If she should make known the facts she had learned, it would mean what?⁠—a division of her father’s estate, a recognition of the legality of her father’s relations with Julia. Such a stain upon her father’s memory would be infinitely worse than if he had not married her. To have lived with her without marriage was a social misdemeanor, at which society in the old days had winked, or at most had frowned. To have married her was to have committed the unpardonable social sin. Such a scandal Mrs. Carteret could not have endured. Should she seek to make restitution, it would necessarily involve the disclosure of at least some of the facts. Had she not destroyed the will, she might have compromised with her conscience by producing it and acting upon its terms, which had been so stated as not to disclose the marriage. This was now rendered impossible by her own impulsive act; she could not mention the will at all, without admitting that she had destroyed it.

Mrs. Carteret found herself in what might be called, vulgarly, a moral “pocket.” She could, of course, remain silent. Mrs. Carteret was a good woman, according to her lights, with a cultivated conscience, to which she had always looked as her mentor and infallible guide.
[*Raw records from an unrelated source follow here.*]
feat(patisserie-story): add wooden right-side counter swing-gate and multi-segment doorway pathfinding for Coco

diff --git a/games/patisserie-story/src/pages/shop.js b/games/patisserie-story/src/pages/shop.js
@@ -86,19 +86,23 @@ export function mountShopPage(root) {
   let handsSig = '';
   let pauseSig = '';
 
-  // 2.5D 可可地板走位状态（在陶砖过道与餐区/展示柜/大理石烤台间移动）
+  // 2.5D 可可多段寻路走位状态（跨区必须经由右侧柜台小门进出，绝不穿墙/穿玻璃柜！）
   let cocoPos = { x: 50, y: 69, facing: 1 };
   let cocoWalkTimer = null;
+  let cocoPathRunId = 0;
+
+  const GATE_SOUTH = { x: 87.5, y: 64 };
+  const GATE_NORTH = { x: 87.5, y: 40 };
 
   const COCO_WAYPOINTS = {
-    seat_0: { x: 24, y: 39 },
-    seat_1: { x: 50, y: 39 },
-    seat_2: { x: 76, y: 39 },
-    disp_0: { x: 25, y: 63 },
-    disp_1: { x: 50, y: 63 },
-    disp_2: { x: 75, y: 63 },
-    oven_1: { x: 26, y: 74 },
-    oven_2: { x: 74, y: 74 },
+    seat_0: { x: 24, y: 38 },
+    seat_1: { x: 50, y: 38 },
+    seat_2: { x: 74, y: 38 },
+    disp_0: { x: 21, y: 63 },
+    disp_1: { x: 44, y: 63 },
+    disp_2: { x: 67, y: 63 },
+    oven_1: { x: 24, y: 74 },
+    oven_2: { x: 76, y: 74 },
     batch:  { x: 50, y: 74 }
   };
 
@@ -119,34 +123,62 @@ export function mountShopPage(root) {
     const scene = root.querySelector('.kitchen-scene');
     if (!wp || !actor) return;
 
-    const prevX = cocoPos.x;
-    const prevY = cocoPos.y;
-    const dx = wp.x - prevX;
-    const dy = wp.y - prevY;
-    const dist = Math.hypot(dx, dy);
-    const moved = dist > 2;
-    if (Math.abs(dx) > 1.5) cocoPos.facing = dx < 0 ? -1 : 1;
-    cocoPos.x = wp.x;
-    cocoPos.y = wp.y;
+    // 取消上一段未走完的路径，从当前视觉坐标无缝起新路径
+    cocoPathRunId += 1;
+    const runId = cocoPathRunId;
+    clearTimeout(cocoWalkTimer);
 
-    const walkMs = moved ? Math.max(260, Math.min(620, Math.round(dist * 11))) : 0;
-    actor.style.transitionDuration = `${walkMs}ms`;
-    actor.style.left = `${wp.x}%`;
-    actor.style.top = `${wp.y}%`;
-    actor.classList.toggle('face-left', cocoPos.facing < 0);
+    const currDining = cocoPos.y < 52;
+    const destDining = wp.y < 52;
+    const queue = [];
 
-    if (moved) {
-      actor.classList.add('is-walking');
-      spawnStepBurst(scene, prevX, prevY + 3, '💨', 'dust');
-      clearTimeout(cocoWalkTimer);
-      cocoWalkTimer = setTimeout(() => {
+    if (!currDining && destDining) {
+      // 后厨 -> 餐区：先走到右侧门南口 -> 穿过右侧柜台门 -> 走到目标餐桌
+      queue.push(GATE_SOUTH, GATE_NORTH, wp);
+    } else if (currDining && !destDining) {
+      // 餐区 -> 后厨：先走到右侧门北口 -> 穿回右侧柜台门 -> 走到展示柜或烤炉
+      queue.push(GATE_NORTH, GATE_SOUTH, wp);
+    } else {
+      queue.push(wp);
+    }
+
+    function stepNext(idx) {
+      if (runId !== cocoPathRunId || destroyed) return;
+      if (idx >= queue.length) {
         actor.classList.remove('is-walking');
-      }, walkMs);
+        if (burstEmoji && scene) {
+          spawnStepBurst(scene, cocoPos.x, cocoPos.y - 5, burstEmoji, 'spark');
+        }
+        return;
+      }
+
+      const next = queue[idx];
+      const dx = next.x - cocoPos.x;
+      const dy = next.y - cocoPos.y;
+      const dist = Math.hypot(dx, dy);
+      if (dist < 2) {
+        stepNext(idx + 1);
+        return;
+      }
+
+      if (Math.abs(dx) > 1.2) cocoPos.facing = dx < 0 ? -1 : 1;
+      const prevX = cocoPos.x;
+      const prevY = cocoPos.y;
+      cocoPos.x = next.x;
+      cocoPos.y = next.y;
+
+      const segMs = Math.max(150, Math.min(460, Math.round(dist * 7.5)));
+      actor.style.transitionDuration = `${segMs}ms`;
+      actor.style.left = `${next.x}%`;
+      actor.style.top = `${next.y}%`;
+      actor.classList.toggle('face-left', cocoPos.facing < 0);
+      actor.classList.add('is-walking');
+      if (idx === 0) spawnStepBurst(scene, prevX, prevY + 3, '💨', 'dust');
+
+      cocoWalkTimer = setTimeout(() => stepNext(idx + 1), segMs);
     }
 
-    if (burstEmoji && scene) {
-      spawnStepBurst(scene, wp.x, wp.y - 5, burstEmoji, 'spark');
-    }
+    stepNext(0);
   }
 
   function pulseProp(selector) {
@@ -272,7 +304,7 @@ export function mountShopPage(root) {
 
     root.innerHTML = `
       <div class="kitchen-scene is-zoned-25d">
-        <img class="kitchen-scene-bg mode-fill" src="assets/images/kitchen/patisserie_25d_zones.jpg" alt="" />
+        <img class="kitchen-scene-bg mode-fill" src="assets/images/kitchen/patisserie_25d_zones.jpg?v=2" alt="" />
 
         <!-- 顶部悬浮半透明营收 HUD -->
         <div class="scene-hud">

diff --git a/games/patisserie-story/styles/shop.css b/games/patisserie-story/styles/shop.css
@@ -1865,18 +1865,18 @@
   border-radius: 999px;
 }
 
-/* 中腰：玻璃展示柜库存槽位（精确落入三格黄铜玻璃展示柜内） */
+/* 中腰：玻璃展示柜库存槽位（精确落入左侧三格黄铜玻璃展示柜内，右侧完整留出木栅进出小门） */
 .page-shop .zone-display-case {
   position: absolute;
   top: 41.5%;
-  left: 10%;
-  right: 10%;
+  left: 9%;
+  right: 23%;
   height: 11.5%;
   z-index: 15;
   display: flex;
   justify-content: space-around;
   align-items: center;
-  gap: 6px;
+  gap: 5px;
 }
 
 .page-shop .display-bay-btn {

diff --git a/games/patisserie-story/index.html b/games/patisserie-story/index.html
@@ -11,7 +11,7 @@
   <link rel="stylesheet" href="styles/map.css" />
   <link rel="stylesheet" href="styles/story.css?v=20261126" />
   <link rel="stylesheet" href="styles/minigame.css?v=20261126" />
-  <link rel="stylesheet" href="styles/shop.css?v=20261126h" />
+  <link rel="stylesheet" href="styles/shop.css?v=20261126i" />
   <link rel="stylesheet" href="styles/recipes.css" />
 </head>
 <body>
Hence Mrs. Carteret, after this painful discovery, remained for a long time ill at ease⁠—so disturbed, indeed, that her mind reacted upon her nerves, which had never been strong; and her nervousness affected her strength, which had never been great, until Carteret, whose love for her had been deepened and strengthened by the advent of his son, became alarmed for her health, and spoke very seriously to Dr. Price concerning it.